▸ **INSTRUCTIONS FOR THE TASK**
Copy out every line of the records where the string "body" occurs.

+---+

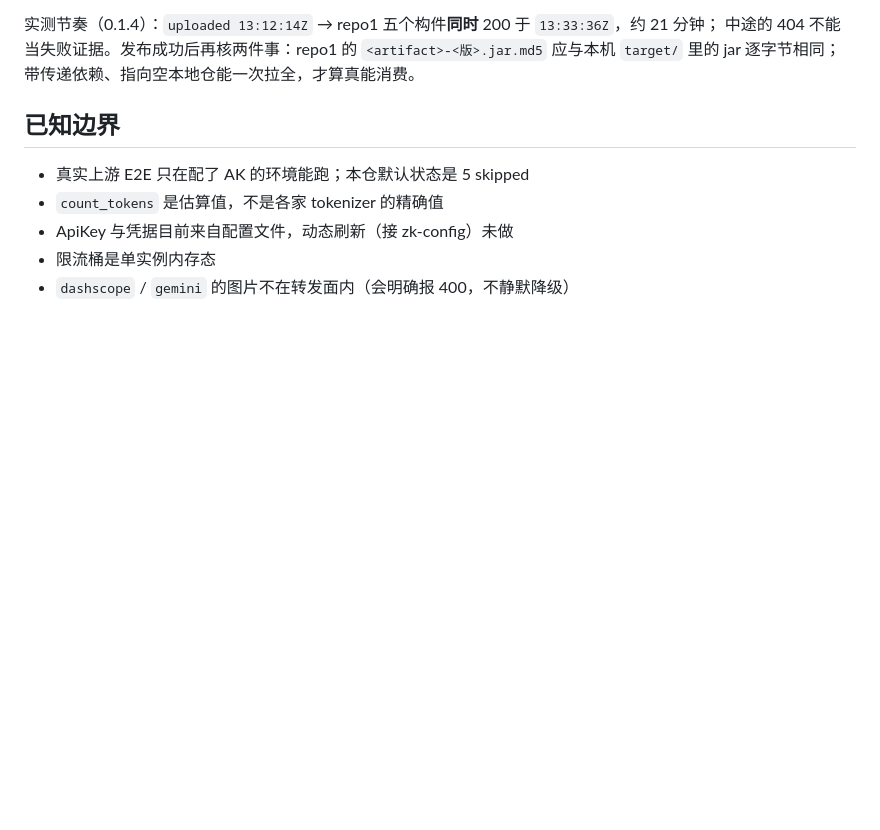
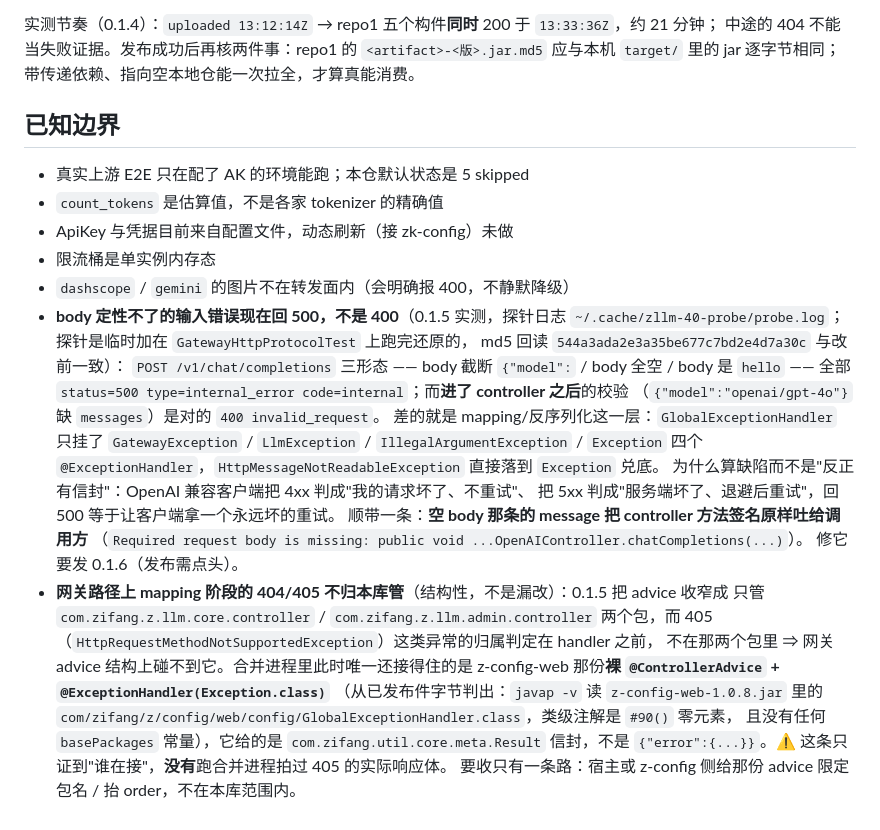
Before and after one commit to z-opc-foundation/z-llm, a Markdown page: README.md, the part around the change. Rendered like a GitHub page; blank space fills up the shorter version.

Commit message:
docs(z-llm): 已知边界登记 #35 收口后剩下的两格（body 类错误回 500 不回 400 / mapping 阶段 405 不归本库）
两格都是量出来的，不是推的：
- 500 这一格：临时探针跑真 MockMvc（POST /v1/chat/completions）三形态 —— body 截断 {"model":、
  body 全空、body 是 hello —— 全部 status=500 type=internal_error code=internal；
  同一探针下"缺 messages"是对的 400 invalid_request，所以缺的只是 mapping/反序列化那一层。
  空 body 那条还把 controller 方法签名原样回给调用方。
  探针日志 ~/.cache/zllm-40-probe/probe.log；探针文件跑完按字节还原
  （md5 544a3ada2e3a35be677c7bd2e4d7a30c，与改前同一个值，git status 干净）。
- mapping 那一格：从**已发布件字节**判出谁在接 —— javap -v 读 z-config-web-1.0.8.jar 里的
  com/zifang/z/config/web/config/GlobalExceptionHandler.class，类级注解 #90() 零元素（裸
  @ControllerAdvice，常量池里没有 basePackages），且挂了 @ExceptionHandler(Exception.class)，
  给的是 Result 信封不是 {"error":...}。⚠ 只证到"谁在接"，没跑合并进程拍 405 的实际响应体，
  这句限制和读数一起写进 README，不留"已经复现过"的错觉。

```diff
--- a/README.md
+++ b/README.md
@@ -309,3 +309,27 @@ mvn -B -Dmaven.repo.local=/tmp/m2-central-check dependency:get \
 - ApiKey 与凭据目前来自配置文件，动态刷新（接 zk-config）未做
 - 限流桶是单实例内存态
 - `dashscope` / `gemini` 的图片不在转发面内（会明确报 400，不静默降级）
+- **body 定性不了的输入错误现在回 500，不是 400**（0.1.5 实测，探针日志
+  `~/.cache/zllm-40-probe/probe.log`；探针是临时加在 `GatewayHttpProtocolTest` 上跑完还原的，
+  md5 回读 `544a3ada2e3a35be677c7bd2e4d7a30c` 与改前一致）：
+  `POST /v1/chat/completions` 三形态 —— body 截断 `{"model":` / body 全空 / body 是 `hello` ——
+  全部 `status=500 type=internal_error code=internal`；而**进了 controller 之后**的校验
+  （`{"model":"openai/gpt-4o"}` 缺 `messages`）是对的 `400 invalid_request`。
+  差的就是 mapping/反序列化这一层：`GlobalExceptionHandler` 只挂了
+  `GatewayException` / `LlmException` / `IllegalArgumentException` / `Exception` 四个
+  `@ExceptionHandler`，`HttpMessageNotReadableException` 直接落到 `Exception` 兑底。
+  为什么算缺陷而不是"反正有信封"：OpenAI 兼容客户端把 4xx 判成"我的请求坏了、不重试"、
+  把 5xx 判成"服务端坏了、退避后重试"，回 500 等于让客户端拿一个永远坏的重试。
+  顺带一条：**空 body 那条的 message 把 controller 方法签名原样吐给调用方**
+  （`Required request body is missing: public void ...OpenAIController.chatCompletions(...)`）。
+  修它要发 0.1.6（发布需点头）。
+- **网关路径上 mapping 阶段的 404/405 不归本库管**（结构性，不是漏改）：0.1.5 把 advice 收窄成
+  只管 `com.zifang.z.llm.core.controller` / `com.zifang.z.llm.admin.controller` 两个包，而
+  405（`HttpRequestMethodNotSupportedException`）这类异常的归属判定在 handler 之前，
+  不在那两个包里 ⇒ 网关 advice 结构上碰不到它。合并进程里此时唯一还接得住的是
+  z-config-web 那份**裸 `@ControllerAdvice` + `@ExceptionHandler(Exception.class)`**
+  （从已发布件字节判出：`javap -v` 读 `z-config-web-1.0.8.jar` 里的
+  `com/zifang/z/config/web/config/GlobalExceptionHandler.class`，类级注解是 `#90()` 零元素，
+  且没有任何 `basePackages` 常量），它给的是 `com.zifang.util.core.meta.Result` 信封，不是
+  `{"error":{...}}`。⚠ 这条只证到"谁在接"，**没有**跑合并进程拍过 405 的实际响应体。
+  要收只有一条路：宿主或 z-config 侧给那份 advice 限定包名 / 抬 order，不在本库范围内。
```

+---+

▸ **WRITTEN REPLY**
docs(z-llm): 已知边界登记 #35 收口后剩下的两格（body 类错误回 500 不回 400 / mapping 阶段 405 不归本库）
- 500 这一格：临时探针跑真 MockMvc（POST /v1/chat/completions）三形态 —— body 截断 {"model":、
  body 全空、body 是 hello —— 全部 status=500 type=internal_error code=internal；
  空 body 那条还把 controller 方法签名原样回给调用方。
+- **body 定性不了的输入错误现在回 500，不是 400**（0.1.5 实测，探针日志
+  `POST /v1/chat/completions` 三形态 —— body 截断 `{"model":` / body 全空 / body 是 `hello` ——
+  顺带一条：**空 body 那条的 message 把 controller 方法签名原样吐给调用方**
+  （`Required request body is missing: public void ...OpenAIController.chatCompletions(...)`）。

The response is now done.